K-Ratio Markets Newsletter | May 2020
Welcome back to marKets, K-Ratio’s monthly, “State of Freight”, newsletter. K-Ratio provides market research, dynamic pricing, and risk management services in conjunction with its award-winning Freight Intelligence platform. In last month’s edition, we advised on how best to prepare for the currently uncertain times in freight. If you did not receive last month’s marKets update or would like more information regarding K-Ratio, please reach out to your main point of contact. This month, an honest look at current conditions and what’s to come.
Let’s just rip this band-aid off; volumes are atrocious. Yes, they are getting better, 9% off the low watermark seen on April 16 as measured by FreightWaves’ Outbound Tender Volume Index, but nearly 10% lower than an average day. On the other side of the equilibrium, we do not have 10% less available capacity. In fact, according to FMCSA data, we have 0.03% less tractors for hire than last month. Naturally, spot RPMs have drastically dropped across the country. Adding to that, providers are accepting nearly every tendered load, resulting in national rejections sitting at an all time low of 2.6%. This lack of spot activity and low volumes has created a compounding negative effect on spot rates, bringing us to the lowest national longhaul rate since March 2013: $1.15 per mile. The national average linehaul for all loads, as reported by DAT, isn’t much better: $1.32 per mile. Both numbers sit comfortably below the American Transportation Research Institute’s operational cost to run a truck (ex-fuel): $1.39 per mile. This is a problem.
Now, all of those numbers are averages, which obviously means some companies are receiving higher revenues, paying lower expenses, or both, but conditions across the industry are painful: on average. Carriers with higher contract blends of business are fairing much better with the national average for dedicated loads at $1.69 per mile but many of those carriers require spot loads to get their trucks to their next destination. Still, right now it pays to be in the contract freight side of things. Unfortunately, not all carriers, namely smaller fleets and individual owner-operators, do not have access to enterprise-level shippers with higher-paying contract business. This aspect limits those carriers to sourcing loads in the spot market, and spot market load posts on DAT’s load board are off 54% YoY.
The sad but true reality of this environment is that it’s not sustainable for all carriers. Times like now are when the herd gets thinned, those less equipped to survive do not make it. If we think through this for a second, some of these aforementioned carriers without access to contract loads and only running on spot business have expenses higher than average and/or revenue below average. Both result in negative margins and now the conversation shifts to one being conducted in offices all across the country; how long can rates remain down here before truck companies go bankrupt?
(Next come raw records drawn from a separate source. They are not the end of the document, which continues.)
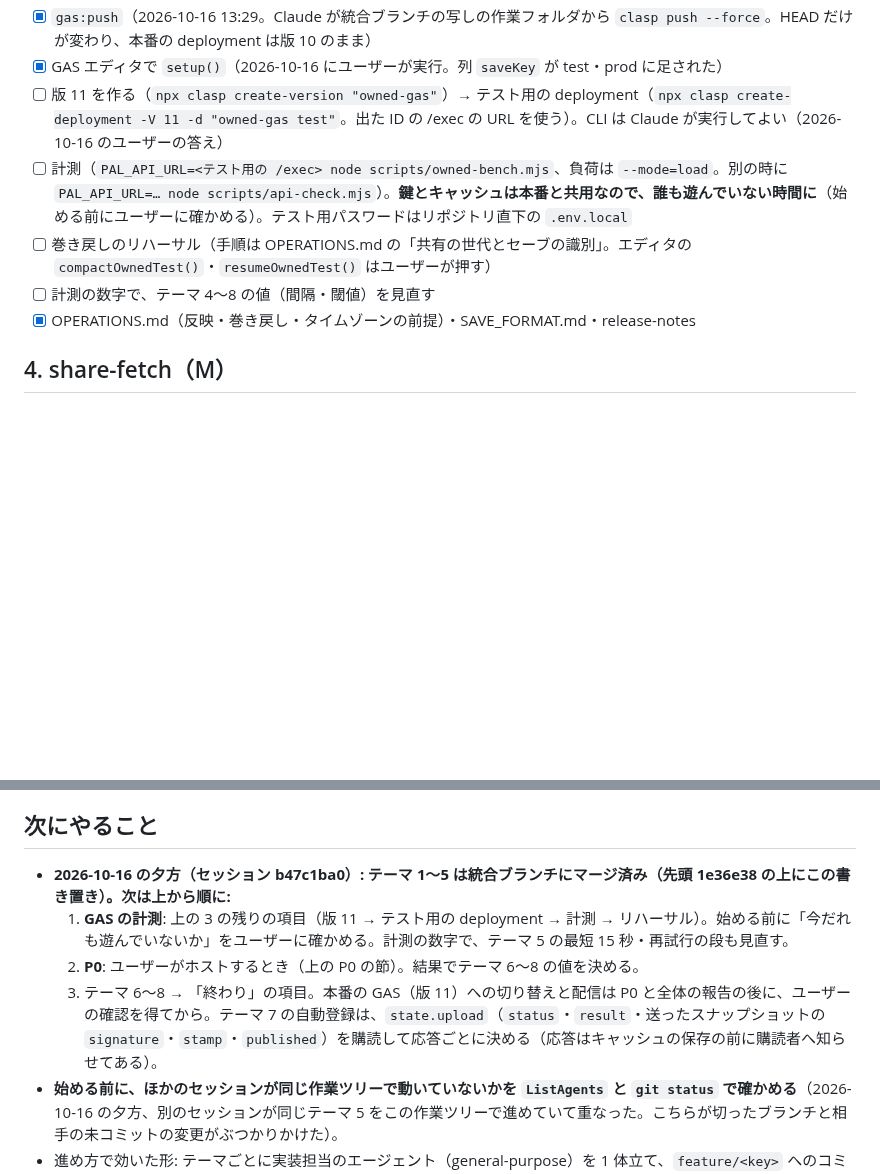
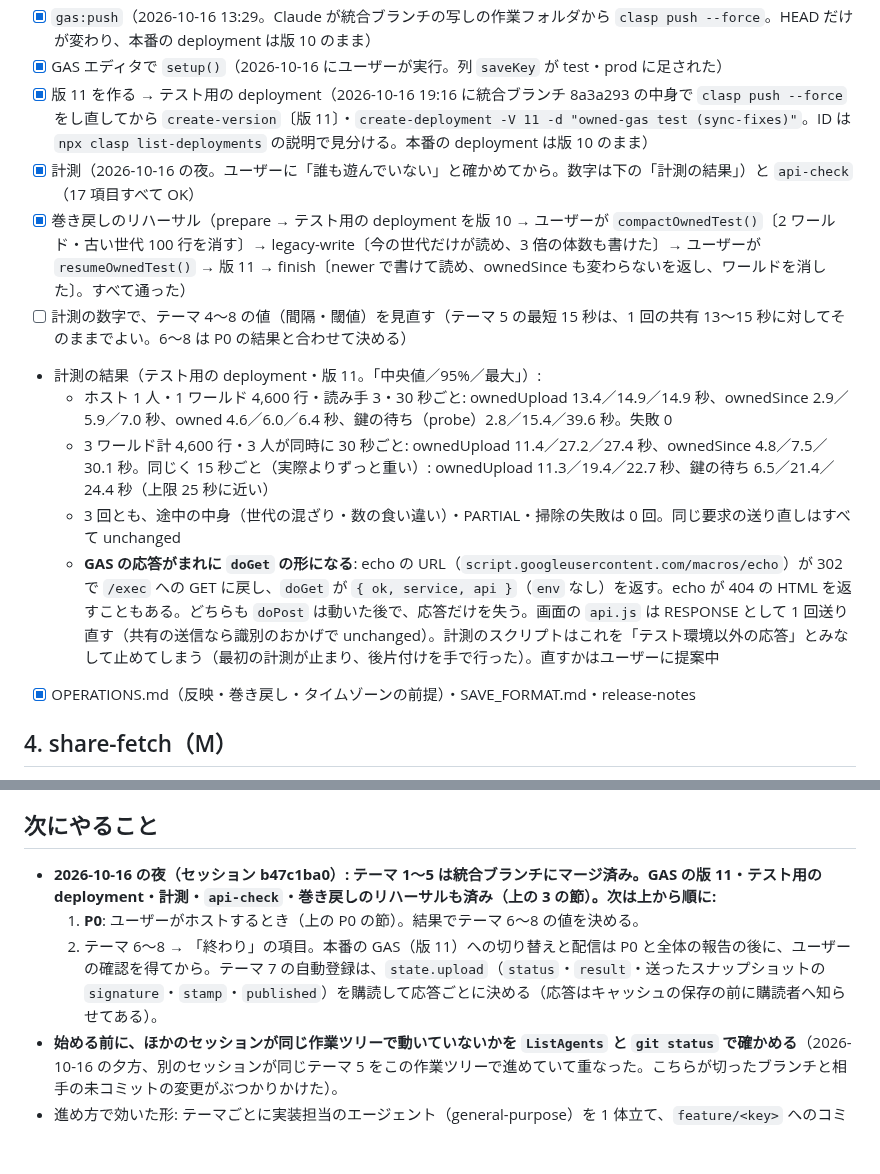
Before and after one commit to nato093/pal-breeding-note, a Markdown page: docs/sync-fixes/TODO.md, 2 parts joined by grey strips. Drawn GitHub-style; blank space fills up the shorter version.

Commit message:
TODO: sync-fixes の GAS の版 11・テスト用の deployment・計測の結果・api-check・巻き戻しのリハーサル（すべて済み）、GAS の応答がまれに doGet の形になること
Co-Authored-By: Claude Opus 5.5 <noreply@anthropic.com>

```diff
--- a/docs/sync-fixes/TODO.md
+++ b/docs/sync-fixes/TODO.md
@@ -53,10 +53,15 @@
 - [x] テスト（gas・harness・compareSaves・往復・古い GAS＋新しい画面・新しい GAS＋古い画面）
 - [x] `gas:push`（2026-10-16 13:29。Claude が統合ブランチの写しの作業フォルダから `clasp push --force`。HEAD だけが変わり、本番の deployment は版 10 のまま）
 - [x] GAS エディタで `setup()`（2026-10-16 にユーザーが実行。列 `saveKey` が test・prod に足された）
-- [ ] 版 11 を作る（`npx clasp create-version "owned-gas"`）→ テスト用の deployment（`npx clasp create-deployment -V 11 -d "owned-gas test"`。出た ID の /exec の URL を使う）。CLI は Claude が実行してよい（2026-10-16 のユーザーの答え）
-- [ ] 計測（`PAL_API_URL=<テスト用の /exec> node scripts/owned-bench.mjs`、負荷は `--mode=load`。別の時に `PAL_API_URL=… node scripts/api-check.mjs`）。**鍵とキャッシュは本番と共用なので、誰も遊んでいない時間に**（始める前にユーザーに確かめる）。テスト用パスワードはリポジトリ直下の `.env.local`
-- [ ] 巻き戻しのリハーサル（手順は OPERATIONS.md の「共有の世代とセーブの識別」。エディタの `compactOwnedTest()`・`resumeOwnedTest()` はユーザーが押す）
-- [ ] 計測の数字で、テーマ 4〜8 の値（間隔・閾値）を見直す
+- [x] 版 11 を作る → テスト用の deployment（2026-10-16 19:16 に統合ブランチ 8a3a293 の中身で `clasp push --force` をし直してから `create-version`〔版 11〕・`create-deployment -V 11 -d "owned-gas test (sync-fixes)"`。ID は `npx clasp list-deployments` の説明で見分ける。本番の deployment は版 10 のまま）
+- [x] 計測（2026-10-16 の夜。ユーザーに「誰も遊んでいない」と確かめてから。数字は下の「計測の結果」）と `api-check`（17 項目すべて OK）
+- [x] 巻き戻しのリハーサル（prepare → テスト用の deployment を版 10 → ユーザーが `compactOwnedTest()`〔2 ワールド・古い世代 100 行を消す〕→ legacy-write〔今の世代だけが読め、3 倍の体数も書けた〕→ ユーザーが `resumeOwnedTest()` → 版 11 → finish〔newer で書けて読め、ownedSince も変わらないを返し、ワールドを消した〕。すべて通った）
+- [ ] 計測の数字で、テーマ 4〜8 の値（間隔・閾値）を見直す（テーマ 5 の最短 15 秒は、1 回の共有 13〜15 秒に対してそのままでよい。6〜8 は P0 の結果と合わせて決める）
+- 計測の結果（テスト用の deployment・版 11。「中央値／95%／最大」）:
+  - ホスト 1 人・1 ワールド 4,600 行・読み手 3・30 秒ごと: ownedUpload 13.4／14.9／14.9 秒、ownedSince 2.9／5.9／7.0 秒、owned 4.6／6.0／6.4 秒、鍵の待ち（probe）2.8／15.4／39.6 秒。失敗 0
+  - 3 ワールド計 4,600 行・3 人が同時に 30 秒ごと: ownedUpload 11.4／27.2／27.4 秒、ownedSince 4.8／7.5／30.1 秒。同じく 15 秒ごと（実際よりずっと重い）: ownedUpload 11.3／19.4／22.7 秒、鍵の待ち 6.5／21.4／24.4 秒（上限 25 秒に近い）
+  - 3 回とも、途中の中身（世代の混ざり・数の食い違い）・PARTIAL・掃除の失敗は 0 回。同じ要求の送り直しはすべて unchanged
+  - **GAS の応答がまれに `doGet` の形になる**: echo の URL（`script.googleusercontent.com/macros/echo`）が 302 で `/exec` への GET に戻し、`doGet` が `{ ok, service, api }`（`env` なし）を返す。echo が 404 の HTML を返すこともある。どちらも `doPost` は動いた後で、応答だけを失う。画面の `api.js` は RESPONSE として 1 回送り直す（共有の送信なら識別のおかげで unchanged）。計測のスクリプトはこれを「テスト環境以外の応答」とみなして止めてしまう（最初の計測が止まり、後片付けを手で行った）。直すかはユーザーに提案中
 - [x] OPERATIONS.md（反映・巻き戻し・タイムゾーンの前提）・SAVE_FORMAT.md・release-notes
 
 ## 4. share-fetch（M）
@@ -110,10 +115,9 @@
 
 ## 次にやること
 
-- **2026-10-16 の夕方（セッション b47c1ba0）: テーマ 1〜5 は統合ブランチにマージ済み（先頭 1e36e38 の上にこの書き置き）。次は上から順に:**
-  1. **GAS の計測**: 上の 3 の残りの項目（版 11 → テスト用の deployment → 計測 → リハーサル）。始める前に「今だれも遊んでいないか」をユーザーに確かめる。計測の数字で、テーマ 5 の最短 15 秒・再試行の段も見直す。
-  2. **P0**: ユーザーがホストするとき（上の P0 の節）。結果でテーマ 6〜8 の値を決める。
-  3. テーマ 6〜8 → 「終わり」の項目。本番の GAS（版 11）への切り替えと配信は P0 と全体の報告の後に、ユーザーの確認を得てから。テーマ 7 の自動登録は、`state.upload`（`status`・`result`・送ったスナップショットの `signature`・`stamp`・`published`）を購読して応答ごとに決める（応答はキャッシュの保存の前に購読者へ知らせてある）。
+- **2026-10-16 の夜（セッション b47c1ba0）: テーマ 1〜5 は統合ブランチにマージ済み。GAS の版 11・テスト用の deployment・計測・`api-check`・巻き戻しのリハーサルも済み（上の 3 の節）。次は上から順に:**
+  1. **P0**: ユーザーがホストするとき（上の P0 の節）。結果でテーマ 6〜8 の値を決める。
+  2. テーマ 6〜8 → 「終わり」の項目。本番の GAS（版 11）への切り替えと配信は P0 と全体の報告の後に、ユーザーの確認を得てから。テーマ 7 の自動登録は、`state.upload`（`status`・`result`・送ったスナップショットの `signature`・`stamp`・`published`）を購読して応答ごとに決める（応答はキャッシュの保存の前に購読者へ知らせてある）。
 - **始める前に、ほかのセッションが同じ作業ツリーで動いていないかを `ListAgents` と `git status` で確かめる**（2026-10-16 の夕方、別のセッションが同じテーマ 5 をこの作業ツリーで進めていて重なった。こちらが切ったブランチと相手の未コミットの変更がぶつかりかけた）。
 - 進め方で効いた形: テーマごとに実装担当のエージェント（general-purpose）を 1 体立て、`feature/<key>` へのコミットまで任せる。親は `git status`・`npm test`（終了コード）・差分の個人情報（実在のプレイヤー名・ワールド名・ID・ユーザー名入りのパス。調べる語の一覧は文書に書かず、親のメモリの「公開リポジトリに個人情報を書かない」から取る）を確かめてから `--no-ff` でマージする。担当には README の節を読ませ、「範囲の外は直さない・push しない・`Claude outputs/` に触れない」を必ず添える。
 - 気づいたこと: (a) 作業ツリーは担当がブランチを切り替えながら使うので、GAS の push のように統合ブランチの中身が要る作業は `git worktree add "Claude outputs/worktrees/<名前>" integrate/sync-fixes` の別の作業フォルダで行う（`.clasp.json` は Git の対象外なので写す。clasp はリポジトリの `node_modules/.bin/clasp` を使う。`build:gas` の後の gas/Shared.js の差分は改行だけ）。使い終わったら `git worktree remove`（`Claude outputs/worktrees/sync-gas` の空のフォルダが権限で消せずに残っている。消してよい）。(b) `npm run test:perf` は、ゲームが動いて CPU が埋まっていると、共有の 20,000 行の変換（予算 200ms）とパルリバーサーの D17（予算 2 秒）が揺れて落ちる。変更前のコードでも同じように落ちた（予算は変えない。`--test-concurrency=1` でも流して比べる）。(c) テーマ 4 で 10 秒ごとに `pollAuto` を呼ぶようになったので、ホストの裏のタブも 20 秒ごとにセーブを確かめる（長く裏にあると Chrome が 1 分に 1 回まで遅らせるのは同じ。見張りはテーマ 6）。(d) 本番の GAS は版 10 のままなので、新しい画面は ownedSince を 1 時間に 1 回試して BAD_ACTION で今の 2 回呼びに落ちる。
```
The answer is longer than you’d expect.
Access to capital will be constrained moving forward. Banks will deem small and medium sized businesses in need of financing most, as too risky while significantly larger companies tap deep lines of credit. This is now a cashflow game and those companies operating above average and with stronger balance sheets can stick around long enough to survive the culling. These financially sound companies can and will continue to run loads at prices below what many believe to be the rock bottom level for profitability.
Volumes will eventually comeback at some point, although to what extent remains to be seen as the longer-term impact to consumer demand remains questionable, and margins will remain compressed but market share growth for some will occur. Freight activity will persist but the same cannot be said for all companies. In depressed economic times, free market capitalism removes unfit businesses and rewards those better equipped. Which type is your business?